Friday, March 9, 2018


by Paul Gibbs

So, the Utah State Legislature, after years of not passing a substantial Medicaid expansion (sorry, I appreciate the good that the micro expansion which came from the Utah House of Representatives has done, but it's too small and has been too increasingly chaotic and hard for even the most deserving to get coverage through for me to call it "substantial), the Utah State Legislature finally passed one. The new expansion is a big step in the right direction. It is not, however, a truly viable solution to the problem.

Why? Perhaps the biggest reasons is that there is almost no chance it will actually happen in its current form. The pared-down Medicaid expansion requires considerable waivers from the federal government, and one of the biggest things that made it acceptable to legislative Republicans will not get federal approval: the scaling back of the expansion to cover only up to 100% of federal poverty level. How do I know this? Simple: the recent Arkansas Medicaid expansion waiver was granted mulitple concessions by the federal government department of Health and Human Services, but not this one. If it it didn't fly in Arkansas, it won't fly in Utah.  This leads to the question of why the Utah State Legislature would even pass a bill for an expansion that it had just been established would not pass. In most years the Arkansas expansion decision would have killed this bill. However, in most years there isn't a looming ballot initaitive to let the people of Utah choose to accept the full Medicaid expansion. The simple reality is that there is no way a Medicaid expansion as substantial as this one would ever have made it to a vote in the Utah House of Representatives if it weren't for the fact that they were afraid of the ballot inititaive and trying to head it off. Make no mistake, credit for anything the sick and the poor do eventually get from this expansion (if indeed they get anything at all) goes not to the legislature, but to the healthcare advocates who have relentlessly pushed to keep this issue alive so long.

So, having now established that the new partial expansion can't get federal approval in its current form, let's talk about what's good and bad in it:

GOOD: It brings back federal tax oney Utahns are currently paying, and brings coverage to roughly 70,000 Utahns who don't currently have it. I openly and very happily acknoweldge that this is a considerable good, and I gratefully commend those legislators who genuinely supported it because they knew it was the best that would get passed in the Utah legilature.

BAD:  Aside from the aforementioned "Can't Get Federal Approval" problem (which is important enough that we need to keep coming back to it), there is the fact that this version of expansion includes a work requirment that can most diplomatically be reffered to as misguided.
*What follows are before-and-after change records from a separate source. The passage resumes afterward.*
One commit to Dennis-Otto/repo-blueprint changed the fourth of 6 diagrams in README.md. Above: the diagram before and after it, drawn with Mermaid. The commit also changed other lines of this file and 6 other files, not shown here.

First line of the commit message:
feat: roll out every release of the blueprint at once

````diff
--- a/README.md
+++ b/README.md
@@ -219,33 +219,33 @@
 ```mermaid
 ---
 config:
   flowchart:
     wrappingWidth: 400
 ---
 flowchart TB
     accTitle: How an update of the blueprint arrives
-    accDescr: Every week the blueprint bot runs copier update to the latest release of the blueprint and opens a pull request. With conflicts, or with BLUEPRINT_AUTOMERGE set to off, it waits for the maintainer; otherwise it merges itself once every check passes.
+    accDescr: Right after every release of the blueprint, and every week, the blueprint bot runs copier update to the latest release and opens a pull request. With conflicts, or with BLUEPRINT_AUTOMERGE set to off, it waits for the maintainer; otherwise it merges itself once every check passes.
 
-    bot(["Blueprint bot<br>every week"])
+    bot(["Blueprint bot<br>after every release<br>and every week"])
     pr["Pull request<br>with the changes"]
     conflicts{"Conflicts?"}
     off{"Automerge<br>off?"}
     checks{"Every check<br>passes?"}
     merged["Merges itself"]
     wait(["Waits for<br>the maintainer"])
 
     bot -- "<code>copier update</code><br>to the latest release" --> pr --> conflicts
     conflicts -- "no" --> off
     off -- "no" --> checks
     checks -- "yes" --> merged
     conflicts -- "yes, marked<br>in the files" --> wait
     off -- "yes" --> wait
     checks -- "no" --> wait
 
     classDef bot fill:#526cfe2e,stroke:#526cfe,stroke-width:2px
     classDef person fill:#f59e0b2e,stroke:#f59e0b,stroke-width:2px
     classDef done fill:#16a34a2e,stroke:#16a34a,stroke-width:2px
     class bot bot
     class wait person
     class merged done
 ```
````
Endless studies show that 64% percent of those who would recieve coverage under full expansion already work. And the most diplomatic term to use for the argument legislators use about the rest being "able-bodied people who choose not to work" is "lie". The fact ois (and I've documented this in multiple states), many disabled people who need Medicaid coverage (whether traditional or expanded Medicaid) are not able to qualify as disabled to get the coverage. Why? Because they can't afford to see a doctor to get the diagnosis to qualify them as disabled. Free clinics and other currently available charity programs don't cover specialty care or expensive tests like MRIs. A poor person could rack up thousands of dollars of medical bills just trying to get qualified for Medicaid, with not certainty that they eventually will. SO the work requirement is bad solution to a problem that doesn't exist, and is only there to satisfy an ideological contingent that is more concerned with a fear that somebody else will get coverage they have to work for than with simple human decency or the moral imperative to care for those who legitimately can't care for themselves.

Additionally, this version of expansion includes caps on the number of people who can be covered and the amount of money that can be spent on it. This means when that point is reached, people get left out no matter how desrving or badly in need they are.

Then there is the issue of only covering up to 100% fpl instead of 138%: while legislative Republicans are techincally correct in their assertion that the people above 100% are eligibile for ACA subidies, the argument some of them like to make that this is giving them "double coverage" is flat out wrong. You can't reciveve both Medicaid and ACA subisidies, period. Besides that, there is a very sound reason for the overlap: hard lines inherently create cracks. And where there are cracks, people will fall through them. That's inevitable.

Finally, despite the Republican legislators continued use of their favorite catchphrase, "fiscally responsible", this expansion doesnt qualify as such in the way that the ballot initative does. The ballot initative includes a funding mechansim for the 10% of the costs Utah will have to pay, in the form of sa very small sales tax increase on non-food items, an increase which amounts to only 3 cents on every $20 spent. Surely this small increase is worth it to give people access to life-changing (or even life saving) healthcare, and to protect Utah's state budget into the bargain.

The Utah Decides Healthcare ballot intitiave closes the coverage gap with an overlap to make sure people don't fall through the cracks. It leaves out ideologically appealing but pointless and harmful hoops for people to jump through. It has a mechanism to pay for it. And it requires no special waiver to be implemented. None of those things can be said about the bill passed by the Utah State Legislature.

So, while I sincerely appreciate the good that will be done  IF the legislature's plan somehow manages to secure federal approval (in whatever form it would have to take to get that, because the current one can't get it), the job isn't done and the problem isn't solved. The ballot initiative is the only way to do that.